To help you celebrate the Golden Age, here are some of Portland Public Library’s own New Nonfiction releases. Click on the titles below for more info:
This list should stop somewhere…but it feels like a good thing that it could go on and on! Happy reading.
(For more recommendations, to ask questions, or to request books and other materials over the phone, please contact your branch, the Reader’s Advisory Desk at the Main Library at 871-1700 ext. 705, or the Reference Desk at the Main Library at 871-1700 ext. 725).
Portland poet Megan Grumbling at the Port City Poems reading.
Last Tuesday, October 7, a group of local poets drew a crowd of 91 to the Rines Auditorium. Anita Clearfield, Wil Gibson, Megan Grumbling, Claire Hersom, Annaliese Jakimides, Michele Leavitt, John McVeigh, Edward J. Rielly, Betsy Sholl, David Stankiewicz, Sally Woolf-Wade, and Anna Bat-Chai Wrobel read from their poetry. They were introduced by Marcia F. Brown, Portland Poet Laureate and editor of the anthology Port City Poems. It was an evening full of thoughtfulness and humor, celebrating Portland but also touching on other themes.
For those of you who couldn’t be there, I took notes.
Ed Rielly read his poem, “The Sea Dogs Come Out of the Corn.” The poet muses at a baseball game. “ ‘Is this heaven?’ I ask my wife, joking…‘No, it’s Portland, Maine.’ ” One of Wil Gibson’s poems was written as a love letter to Portland. “I miss your freckles,” Wil Gibson read aloud (addressing spurned Illinois, a former home) “but Portland, she is different. She is the most amazing, attentive lover…I have the scratches on my back to prove it.”
Sally Woolf-Wade read poetry on island life.
Other images of Portland rose, as sweetly and sharply, out of the readings. Megan Grumbling’s poem, “Landing,” evoked the golden light caught in the curved windows of a staircase at the Portland Museum of Art, a place to return to in deep winter.
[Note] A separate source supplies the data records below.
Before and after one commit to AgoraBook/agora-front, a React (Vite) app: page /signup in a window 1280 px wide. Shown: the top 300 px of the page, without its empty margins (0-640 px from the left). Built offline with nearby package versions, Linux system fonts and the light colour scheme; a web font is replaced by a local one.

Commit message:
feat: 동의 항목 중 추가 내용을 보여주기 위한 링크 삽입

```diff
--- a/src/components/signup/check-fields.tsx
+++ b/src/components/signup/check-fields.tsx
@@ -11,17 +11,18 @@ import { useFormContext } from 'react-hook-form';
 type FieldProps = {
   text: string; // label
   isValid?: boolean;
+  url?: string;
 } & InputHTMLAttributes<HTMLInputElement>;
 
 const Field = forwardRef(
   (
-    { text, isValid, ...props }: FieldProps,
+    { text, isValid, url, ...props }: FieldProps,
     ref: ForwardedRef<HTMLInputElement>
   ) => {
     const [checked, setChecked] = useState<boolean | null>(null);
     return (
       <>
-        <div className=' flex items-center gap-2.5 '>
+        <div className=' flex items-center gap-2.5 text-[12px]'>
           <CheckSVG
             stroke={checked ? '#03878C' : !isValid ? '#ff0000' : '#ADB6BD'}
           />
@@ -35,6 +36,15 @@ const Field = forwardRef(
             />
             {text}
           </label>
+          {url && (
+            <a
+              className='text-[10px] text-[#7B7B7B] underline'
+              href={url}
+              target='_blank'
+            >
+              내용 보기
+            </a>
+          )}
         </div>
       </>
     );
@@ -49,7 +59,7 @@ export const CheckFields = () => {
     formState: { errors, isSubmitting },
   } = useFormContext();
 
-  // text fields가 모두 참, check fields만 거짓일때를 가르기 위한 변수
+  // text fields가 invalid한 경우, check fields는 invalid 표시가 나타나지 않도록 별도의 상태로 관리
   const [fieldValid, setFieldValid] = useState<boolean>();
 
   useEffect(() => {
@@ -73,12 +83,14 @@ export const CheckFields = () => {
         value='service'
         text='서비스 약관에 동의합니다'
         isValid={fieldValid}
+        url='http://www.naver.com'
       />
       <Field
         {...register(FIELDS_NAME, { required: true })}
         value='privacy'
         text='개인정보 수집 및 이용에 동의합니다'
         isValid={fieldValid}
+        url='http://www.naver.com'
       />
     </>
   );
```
One of Claire Hersom’s poems spoke to a favorite wharf-haunt: J’s Oyster Bar. John McVeigh paid homage to the horses that pulled the old engines (“The spokes of the wheel are a blur”) of the Portland Fire Department in 1912. Later, David Stankiewicz’s Saint Augustine-inspired poetry moved the audience from Bailey Island’s Cribstone Bridge to travels on the Downeaster: “If I sit very still, might the conductor overlook my transgression?”
Annaliese Jakimides before the crowd.
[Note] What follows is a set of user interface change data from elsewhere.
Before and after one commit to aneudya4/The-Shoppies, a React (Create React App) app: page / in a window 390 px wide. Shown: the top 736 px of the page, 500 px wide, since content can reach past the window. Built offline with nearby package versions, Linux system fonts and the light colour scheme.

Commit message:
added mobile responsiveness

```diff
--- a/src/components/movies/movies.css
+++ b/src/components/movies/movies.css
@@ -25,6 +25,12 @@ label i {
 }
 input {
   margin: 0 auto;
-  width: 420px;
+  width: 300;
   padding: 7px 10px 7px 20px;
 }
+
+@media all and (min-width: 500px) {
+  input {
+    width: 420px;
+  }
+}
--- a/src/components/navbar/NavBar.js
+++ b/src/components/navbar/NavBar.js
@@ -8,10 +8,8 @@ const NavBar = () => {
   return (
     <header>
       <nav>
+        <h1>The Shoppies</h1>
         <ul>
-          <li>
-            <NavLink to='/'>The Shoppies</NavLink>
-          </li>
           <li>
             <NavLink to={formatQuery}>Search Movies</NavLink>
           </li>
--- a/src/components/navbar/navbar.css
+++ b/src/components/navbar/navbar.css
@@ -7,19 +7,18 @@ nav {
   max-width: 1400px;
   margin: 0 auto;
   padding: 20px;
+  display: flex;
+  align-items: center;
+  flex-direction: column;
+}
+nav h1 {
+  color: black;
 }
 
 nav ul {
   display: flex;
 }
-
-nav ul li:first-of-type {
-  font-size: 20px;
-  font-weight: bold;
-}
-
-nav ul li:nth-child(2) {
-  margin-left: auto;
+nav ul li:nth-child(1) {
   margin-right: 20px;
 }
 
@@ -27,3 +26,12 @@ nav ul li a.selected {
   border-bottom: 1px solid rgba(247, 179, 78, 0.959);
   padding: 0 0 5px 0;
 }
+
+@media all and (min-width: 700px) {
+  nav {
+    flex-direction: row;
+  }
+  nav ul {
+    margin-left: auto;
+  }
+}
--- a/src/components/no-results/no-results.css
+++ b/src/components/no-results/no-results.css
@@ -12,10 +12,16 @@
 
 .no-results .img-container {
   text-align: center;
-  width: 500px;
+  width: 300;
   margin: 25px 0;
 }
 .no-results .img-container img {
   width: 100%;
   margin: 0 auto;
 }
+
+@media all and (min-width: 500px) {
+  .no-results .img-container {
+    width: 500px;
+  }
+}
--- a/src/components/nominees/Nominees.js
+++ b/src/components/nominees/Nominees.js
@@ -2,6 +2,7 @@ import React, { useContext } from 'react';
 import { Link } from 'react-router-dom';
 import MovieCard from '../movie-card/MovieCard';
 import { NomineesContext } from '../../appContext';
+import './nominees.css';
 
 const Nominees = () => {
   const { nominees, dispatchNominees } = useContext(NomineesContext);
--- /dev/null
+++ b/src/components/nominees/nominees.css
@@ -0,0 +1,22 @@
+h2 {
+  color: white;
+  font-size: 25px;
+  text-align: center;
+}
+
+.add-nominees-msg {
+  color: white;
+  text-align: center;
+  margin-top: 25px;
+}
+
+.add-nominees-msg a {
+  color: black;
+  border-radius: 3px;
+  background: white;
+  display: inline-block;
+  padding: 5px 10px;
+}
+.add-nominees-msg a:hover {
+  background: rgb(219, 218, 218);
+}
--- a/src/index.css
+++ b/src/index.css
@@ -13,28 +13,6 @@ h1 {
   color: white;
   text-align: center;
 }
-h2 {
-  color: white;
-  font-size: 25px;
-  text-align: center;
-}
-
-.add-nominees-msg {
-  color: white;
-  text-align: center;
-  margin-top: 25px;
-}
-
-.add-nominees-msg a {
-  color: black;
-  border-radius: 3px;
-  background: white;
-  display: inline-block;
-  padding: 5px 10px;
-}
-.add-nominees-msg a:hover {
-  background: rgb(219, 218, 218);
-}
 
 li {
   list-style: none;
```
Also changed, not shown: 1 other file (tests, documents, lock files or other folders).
The poetry that resonated could be both beautiful and stark, as in Michele Leavitt’s excerpt from a cycle of poems on Hepatitis C. Or the poems imparted unapologetic knowledge: what comes to us may come as a surprise. “Because,” Anita Clearfield noted, “what happiness have we ever had that we asked for?”
And there was laughter, as the poets touched on religion, on menopause imagined or real, on the Old Port…“At last I’m old and wrinkled, celibate and wise,” read Michele Leavitt, tongue-in-cheekily. “I keep trying to write these spiritual poems that won’t be obnoxious,” quipped Betsy Sholl. The evening ended more seriously, with Anna Bat-Chai Wrobel’s poem on Alexander Hamilton. “I am afraid to do as Alexander Hamilton did: predict the future.” Nonetheless, Wrobel noted: “I think I know which duel to fight.”
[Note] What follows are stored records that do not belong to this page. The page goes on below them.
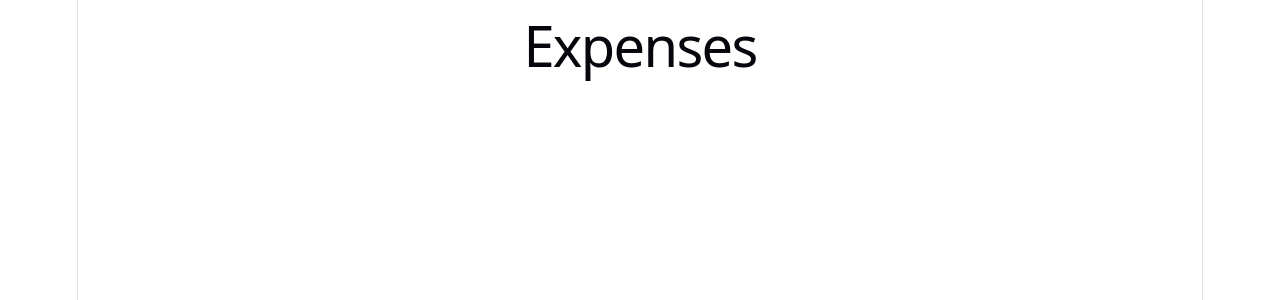
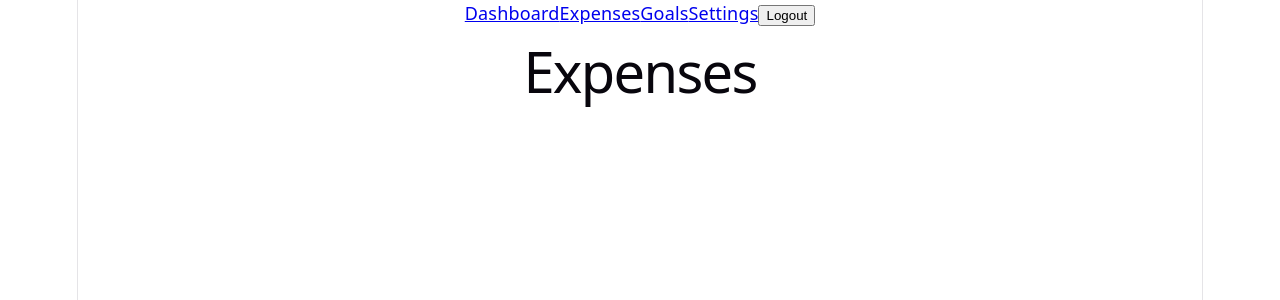
Before and after one commit to Raf0307/FinanceTracking, a React (Vite) app in the folder financeTrack/client/: page /expenses in a window 1280 px wide. Shown: the top 300 px of the page. Built offline with nearby package versions, Linux system fonts and the light colour scheme.

Commit message:
Built more of the scaffolding for dashboard and expense. Will finish expense later

```diff
--- a/financeTrack/client/src/App.jsx
+++ b/financeTrack/client/src/App.jsx
@@ -1,12 +1,18 @@
-import { Routes, Route, Navigate } from 'react-router-dom';
-import Login from './pages/Login.jsx'
+import { Routes, Route, Navigate, useLocation } from 'react-router-dom';
+import Login from './pages/Login.jsx';
+import Dashboard from './pages/Dashboard.jsx'
+import Navbar from './components/Navbar.jsx'
 
 
 function App() {
+  const location = useLocation();
+
   return (
+    <div>
+      {location.pathname !== '/login' && <Navbar />}
       <Routes>
         <Route path="/login" element={<Login />} />
-      <Route path="/dashboard" element={<h1>Dashboard</h1>} />
+        <Route path="/dashboard" element={<Dashboard />} />
         <Route path="/expenses" element={<h1>Expenses</h1>} />
         <Route path="/expenses/new" element={<h1>New Expense</h1>} />
         <Route path="/expenses/:id/edit" element={<h1>Edit Expense</h1>} />
@@ -17,6 +23,7 @@ function App() {
         <Route path="/settings" element={<h1>Settings</h1>} />
         <Route path="/" element={<Navigate to="/login" />} />
       </Routes>
+    </div>
   );
 }
 
--- /dev/null
+++ b/financeTrack/client/src/components/Navbar.jsx
@@ -0,0 +1,21 @@
+import { Link } from 'react-router-dom';
+
+function Navbar() {
+
+    function logout(){
+        localStorage.removeItem('token')
+        window.location.href = '/login';
+        };
+
+    return(
+        <nav>
+            <Link to="/dashboard">Dashboard</Link>
+            <Link to="/expenses">Expenses</Link>
+            <Link to="/goals">Goals</Link>
+            <Link to="/settings">Settings</Link>
+            <button onClick={logout}>Logout</button>
+        </nav>
+    );
+}
+
+export default Navbar;
--- /dev/null
+++ b/financeTrack/client/src/pages/Dashboard.jsx
@@ -0,0 +1,30 @@
+import { useState, useEffect } from "react";
+import api from '../api';
+
+function Dashboard() {
+    const [summary, setSummary] = useState([]);
+    useEffect(() => {
+        const fetchData = async () => {
+            try {
+                const response = await api.get('/expenses/summary')
+                setSummary(response.data.summary);
+            } catch (error) {
+                console.log('Error: ' + error);
+            }
+        }
+        fetchData();
+    }, []);
+    return (
+        <div>
+            <h1>Dashboard</h1>
+            {summary.map((item) => (
+                <div key={item.category}>
+                    <p>{item.category}: ${item.total}</p>
+                </div>
+            ))}
+        </div>
+    )
+}
+
+
+export default Dashboard;
```
Also changed, not shown: financeTrack/client/src/pages/Expenses.jsx (added, +24 -0 lines). Lines whose indentation alone changed are shown as unchanged.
I walked home that night through the city, thinking of Wil Gibson’s words: “Portland: she is the family I always wanted.”